Call for Code founding partner IBM (NYSE: IBM) and its creator, David Clark Cause, announced the winner of the fourth annual Call for Code Global Challenge, which invited innovators across the globe to combat climate change with open source-powered technology. Call for Code is the largest and most ambitious effort to bring together the world’s software developers to take on pressing societal issues by using the latest advanced technologies to problem solve and create cutting-edge solutions. The top prize this year went to Saaf Water, an accessible water quality sensor and analytics platform created, in particular, for people living in rural localities.
In Bihar, India, nine members of the same family died over the past 20 years due to sicknesses linked to arsenic contamination of groundwater. More have experienced illness, including the mother of one of the Saaf Water team members, who lives in Goa, India. Moved to prevent further suffering in their community and around the world, Saaf Water built a solution using IBM Cloud and IBM Watson services to address the need for making water quality information accessible and easy to understand. The hardware-software platform, once installed, is designed to monitor groundwater and provide a water quality summary along with suggested purification methods.
Saaf Water will receive $200,000 and support to incubate, test, and deploy their solution from the IBM Service Corps and expert partners in the Call for Code ecosystem. The India-based team will also receive assistance from The Linux Foundation to open source their application so developers around the world can improve, scale, and use the technology.

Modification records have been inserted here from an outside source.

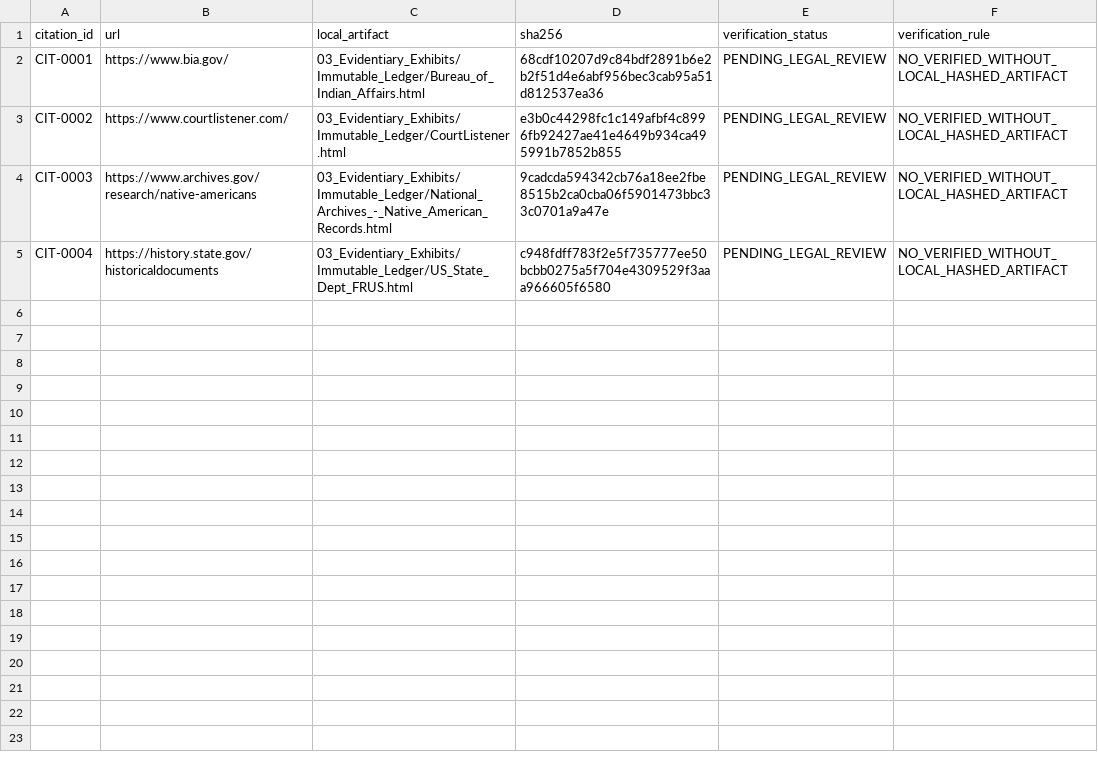
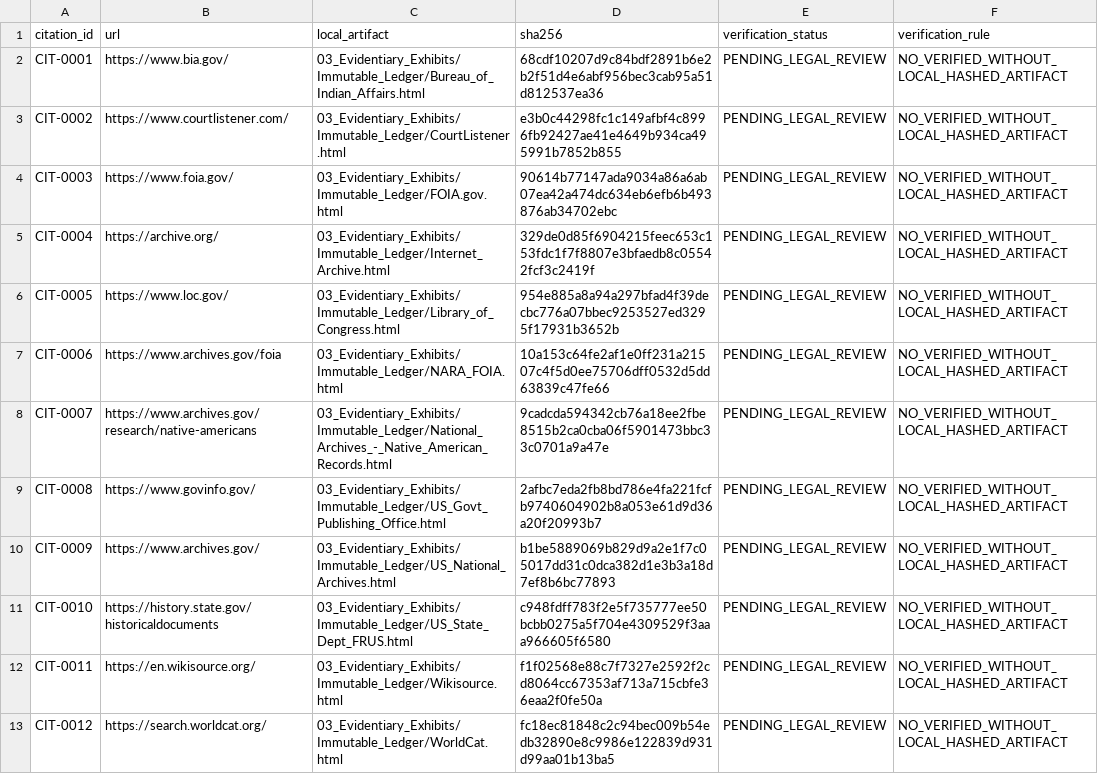
Before and after one commit to GlobalRestitutionAlliance/turtle-island-us-ak-pitkas-point-traditional-council-master-litigation, a CSV file: 03_Evidentiary_Exhibits/CITATION_INDEX.csv, drawn as a sheet.

Commit message:
Batch 2b: harvest expanded sources, citations, manifests

```diff
--- a/03_Evidentiary_Exhibits/CITATION_INDEX.csv
+++ b/03_Evidentiary_Exhibits/CITATION_INDEX.csv
@@ -3,3 +3,11 @@ CIT-0001,https://www.bia.gov/,03_Evidentiary_Exhibits/Immutable_Ledger/Bureau_of
 CIT-0002,https://www.courtlistener.com/,03_Evidentiary_Exhibits/Immutable_Ledger/CourtListener.html,e3b0c44298fc1c149afbf4c8996fb92427ae41e4649b934ca495991b7852b855,PENDING_LEGAL_REVIEW,NO_VERIFIED_WITHOUT_LOCAL_HASHED_ARTIFACT
-CIT-0003,https://www.archives.gov/research/native-americans,03_Evidentiary_Exhibits/Immutable_Ledger/National_Archives_-_Native_American_Records.html,9cadcda594342cb76a18ee2fbe8515b2ca0cba06f5901473bbc33c0701a9a47e,PENDING_LEGAL_REVIEW,NO_VERIFIED_WITHOUT_LOCAL_HASHED_ARTIFACT
-CIT-0004,https://history.state.gov/historicaldocuments,03_Evidentiary_Exhibits/Immutable_Ledger/US_State_Dept_FRUS.html,c948fdff783f2e5f735777ee50bcbb0275a5f704e4309529f3aaa966605f6580,PENDING_LEGAL_REVIEW,NO_VERIFIED_WITHOUT_LOCAL_HASHED_ARTIFACT
+CIT-0003,https://www.foia.gov/,03_Evidentiary_Exhibits/Immutable_Ledger/FOIA.gov.html,90614b77147ada9034a86a6ab07ea42a474dc634eb6efb6b493876ab34702ebc,PENDING_LEGAL_REVIEW,NO_VERIFIED_WITHOUT_LOCAL_HASHED_ARTIFACT
+CIT-0004,https://archive.org/,03_Evidentiary_Exhibits/Immutable_Ledger/Internet_Archive.html,329de0d85f6904215feec653c153fdc1f7f8807e3bfaedb8c05542fcf3c2419f,PENDING_LEGAL_REVIEW,NO_VERIFIED_WITHOUT_LOCAL_HASHED_ARTIFACT
+CIT-0005,https://www.loc.gov/,03_Evidentiary_Exhibits/Immutable_Ledger/Library_of_Congress.html,954e885a8a94a297bfad4f39decbc776a07bbec9253527ed3295f17931b3652b,PENDING_LEGAL_REVIEW,NO_VERIFIED_WITHOUT_LOCAL_HASHED_ARTIFACT
+CIT-0006,https://www.archives.gov/foia,03_Evidentiary_Exhibits/Immutable_Ledger/NARA_FOIA.html,10a153c64fe2af1e0ff231a21507c4f5d0ee75706dff0532d5dd63839c47fe66,PENDING_LEGAL_REVIEW,NO_VERIFIED_WITHOUT_LOCAL_HASHED_ARTIFACT
+CIT-0007,https://www.archives.gov/research/native-americans,03_Evidentiary_Exhibits/Immutable_Ledger/National_Archives_-_Native_American_Records.html,9cadcda594342cb76a18ee2fbe8515b2ca0cba06f5901473bbc33c0701a9a47e,PENDING_LEGAL_REVIEW,NO_VERIFIED_WITHOUT_LOCAL_HASHED_ARTIFACT
+CIT-0008,https://www.govinfo.gov/,03_Evidentiary_Exhibits/Immutable_Ledger/US_Govt_Publishing_Office.html,2afbc7eda2fb8bd786e4fa221fcfb9740604902b8a053e61d9d36a20f20993b7,PENDING_LEGAL_REVIEW,NO_VERIFIED_WITHOUT_LOCAL_HASHED_ARTIFACT
+CIT-0009,https://www.archives.gov/,03_Evidentiary_Exhibits/Immutable_Ledger/US_National_Archives.html,b1be5889069b829d9a2e1f7c05017dd31c0dca382d1e3b3a18d7ef8b6bc77893,PENDING_LEGAL_REVIEW,NO_VERIFIED_WITHOUT_LOCAL_HASHED_ARTIFACT
+CIT-0010,https://history.state.gov/historicaldocuments,03_Evidentiary_Exhibits/Immutable_Ledger/US_State_Dept_FRUS.html,c948fdff783f2e5f735777ee50bcbb0275a5f704e4309529f3aaa966605f6580,PENDING_LEGAL_REVIEW,NO_VERIFIED_WITHOUT_LOCAL_HASHED_ARTIFACT
+CIT-0011,https://en.wikisource.org/,03_Evidentiary_Exhibits/Immutable_Ledger/Wikisource.html,f1f02568e88c7f7327e2592f2cd8064cc67353af713a715cbfe36eaa2f0fe50a,PENDING_LEGAL_REVIEW,NO_VERIFIED_WITHOUT_LOCAL_HASHED_ARTIFACT
+CIT-0012,https://search.worldcat.org/,03_Evidentiary_Exhibits/Immutable_Ledger/WorldCat.html,fc18ec81848c2c94bec009b54edb32890e8c9986e122839d931d99aa01b13ba5,PENDING_LEGAL_REVIEW,NO_VERIFIED_WITHOUT_LOCAL_HASHED_ARTIFACT
```
Also changed, not shown: 32 other files.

“The groundwater quality monitoring tool developed by Saaf Water is promising, timely, and appears to have great potential for use by communities relying on groundwater for domestic use,” said Dr. Annapurna Vancheswaran, Managing Director, The Nature Conservancy – India. “This open-source technology could help avoid water-related health risks by indicating unsafe water quality. We certainly Look forward to the tool being scaled up for the benefit of communities.”
A panel of some of the most eminent leaders in sustainability, business and technology, including former President Bill Clinton, awarded Saaf Water the grand prize. Four runners-up were also recognized. Each finalist created a solution to problems addressing the climate change competition’s three sub-themes: clean water and sanitation; zero hunger; and responsible production and green consumption.
To date, more than 20,000 Call for Code applications have been built using open source-powered software such as Red Hat OpenShift, IBM Cloud, IBM Watson, and IBM Blockchain, as well as data from IBM’s The Weather Company and developer resources and APIs from partners like Esri and Twilio. Fourteen Call for Code projects have been adopted into open governance by the Linux Foundation.
“It’s incredibly inspiring to see the Call for Code global movement continue to grow, now with more than 500,000 developers and problem solvers participating across 180 nations,” said Bob Lord, senior vice president, worldwide ecosystems, IBM. “What makes Call for Code unique is the impact it is making on the ground through our deployments in communities around the world. The potential of these technologies, like Saaf Water, are vast and have the potential help save lives.”